- [Task instructions]: Check each line of the entries. Copy the ones that contain the string "proj".
** Opening Data listing block **
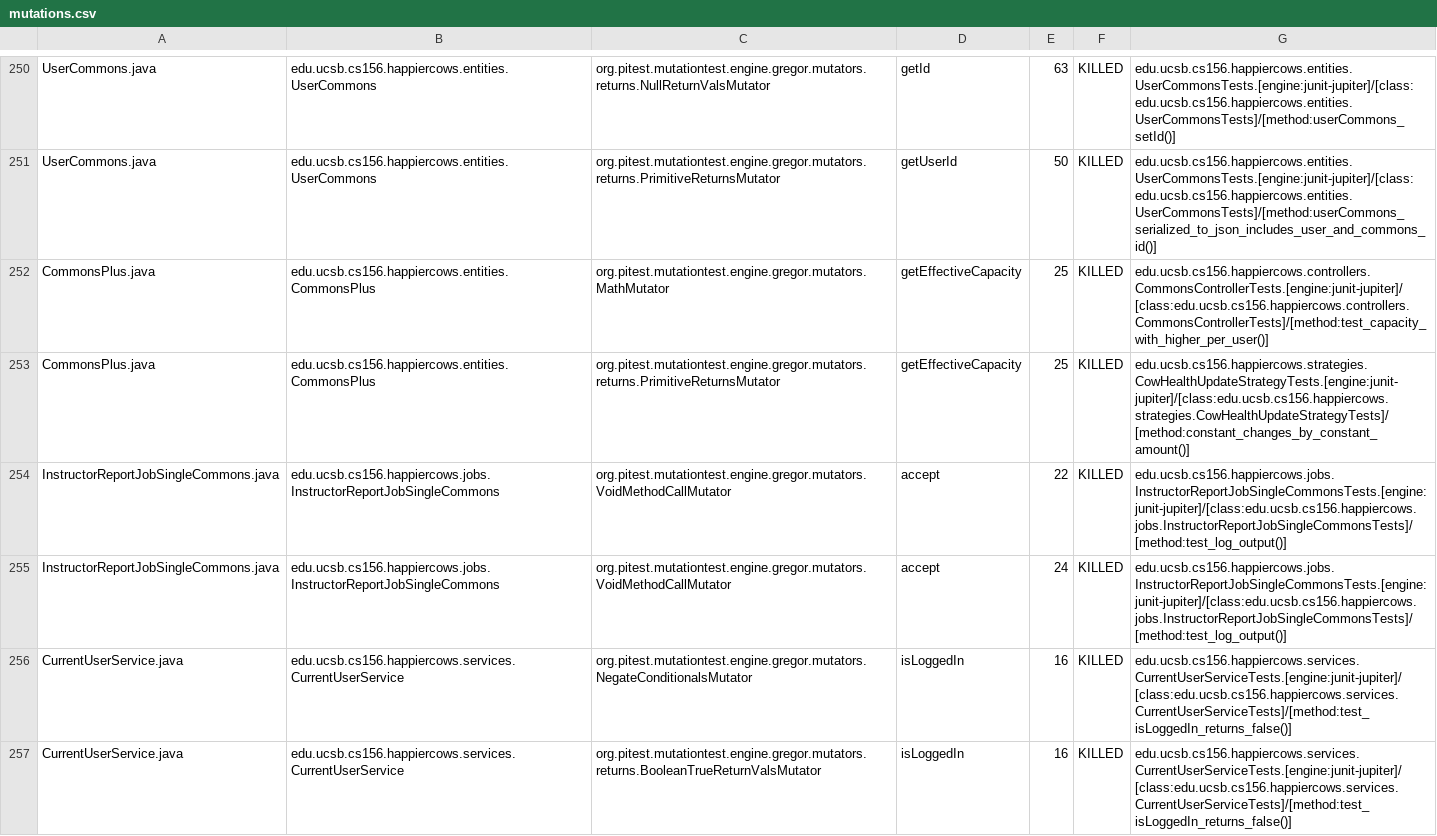
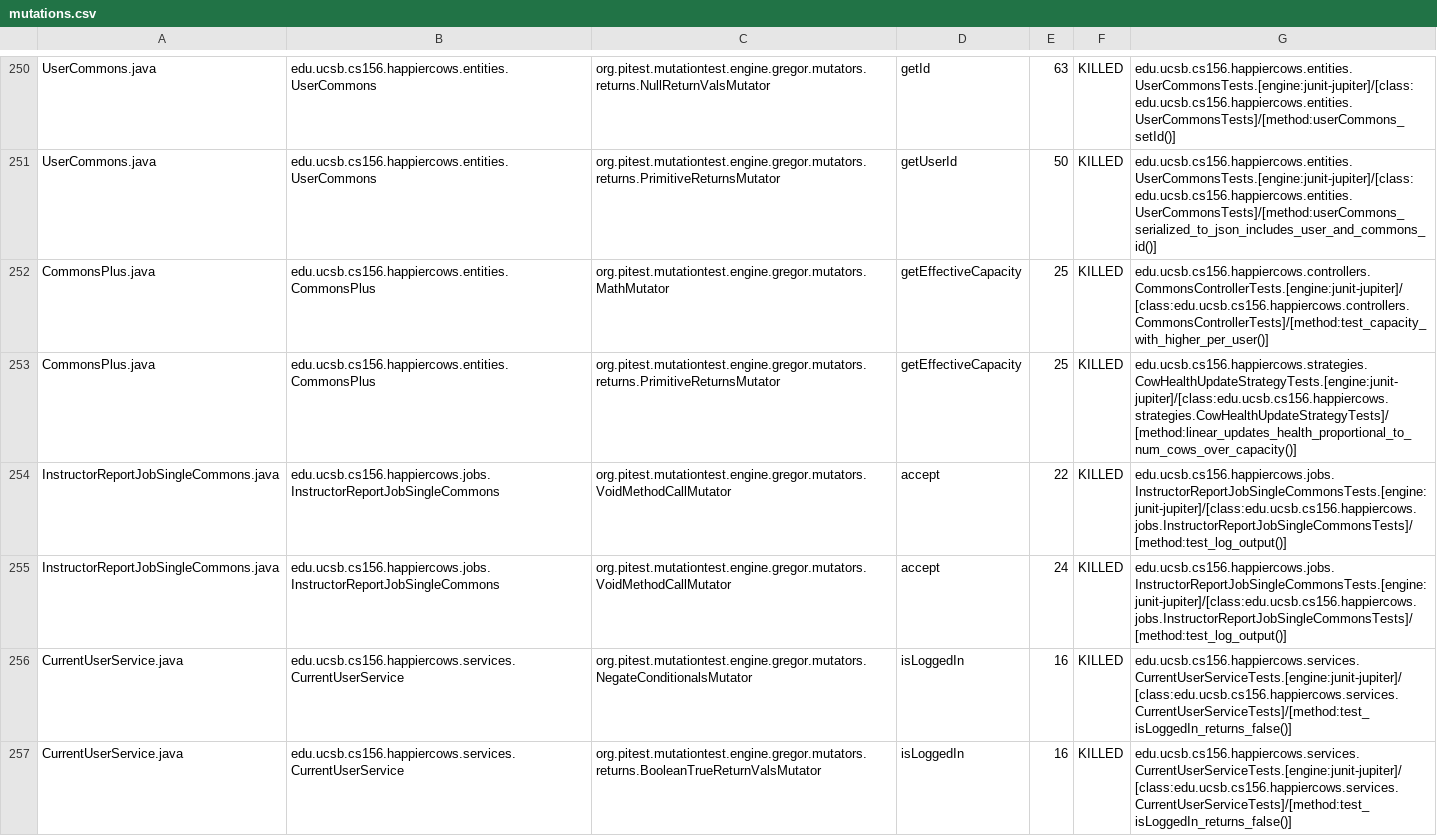
Before and after one commit to ucsb-cs156-m23/proj-happycows-m23-10am-4, a CSV file: prs/83/pitest/mutations.csv, drawn as a sheet; only a part is shown, gaps mark what is left out; the diff covers the shown part only.

Commit message:
Deploying to gh-pages from @ ucsb-cs156-m23/proj-happycows-m23-10am-4@3c38162cd685d60d0248e9be317aafb321410aff 🚀

```diff
--- a/prs/83/pitest/mutations.csv
+++ b/prs/83/pitest/mutations.csv
@@ -252,3 +252,3 @@ UserCommons.java,edu.ucsb.cs156.happiercows.entities.UserCommons,org.pitest.muta
 CommonsPlus.java,edu.ucsb.cs156.happiercows.entities.CommonsPlus,org.pitest.mutationtest.engine.gregor.mutators.MathMutator,getEffectiveCapacity,25,KILLED,edu.ucsb.cs156.happiercows.controllers.CommonsControllerTests.[engine:junit-jupiter]/[class:edu.ucsb.cs156.happiercows.controllers.CommonsControllerTests]/[method:test_capacity_with_higher_per_user()]
-CommonsPlus.java,edu.ucsb.cs156.happiercows.entities.CommonsPlus,org.pitest.mutationtest.engine.gregor.mutators.returns.PrimitiveReturnsMutator,getEffectiveCapacity,25,KILLED,edu.ucsb.cs156.happiercows.strategies.CowHealthUpdateStrategyTests.[engine:junit-jupiter]/[class:edu.ucsb.cs156.happiercows.strategies.CowHealthUpdateStrategyTests]/[method:constant_changes_by_constant_amount()]
+CommonsPlus.java,edu.ucsb.cs156.happiercows.entities.CommonsPlus,org.pitest.mutationtest.engine.gregor.mutators.returns.PrimitiveReturnsMutator,getEffectiveCapacity,25,KILLED,edu.ucsb.cs156.happiercows.strategies.CowHealthUpdateStrategyTests.[engine:junit-jupiter]/[class:edu.ucsb.cs156.happiercows.strategies.CowHealthUpdateStrategyTests]/[method:linear_updates_health_proportional_to_num_cows_over_capacity()]
 InstructorReportJobSingleCommons.java,edu.ucsb.cs156.happiercows.jobs.InstructorReportJobSingleCommons,org.pitest.mutationtest.engine.gregor.mutators.VoidMethodCallMutator,accept,22,KILLED,edu.ucsb.cs156.happiercows.jobs.InstructorReportJobSingleCommonsTests.[engine:junit-jupiter]/[class:edu.ucsb.cs156.happiercows.jobs.InstructorReportJobSingleCommonsTests]/[method:test_log_output()]
```
Also changed, not shown: 37 edited cells elsewhere in this file, 42 other files.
** Closing Data listing block **
- [Solution to the problem]:
Before and after one commit to ucsb-cs156-m23/proj-happycows-m23-10am-4, a CSV file: prs/83/pitest/mutations.csv, drawn as a sheet; only a part is shown, gaps mark what is left out; the diff covers the shown part only.
Deploying to gh-pages from @ ucsb-cs156-m23/proj-happycows-m23-10am-4@3c38162cd685d60d0248e9be317aafb321410aff 🚀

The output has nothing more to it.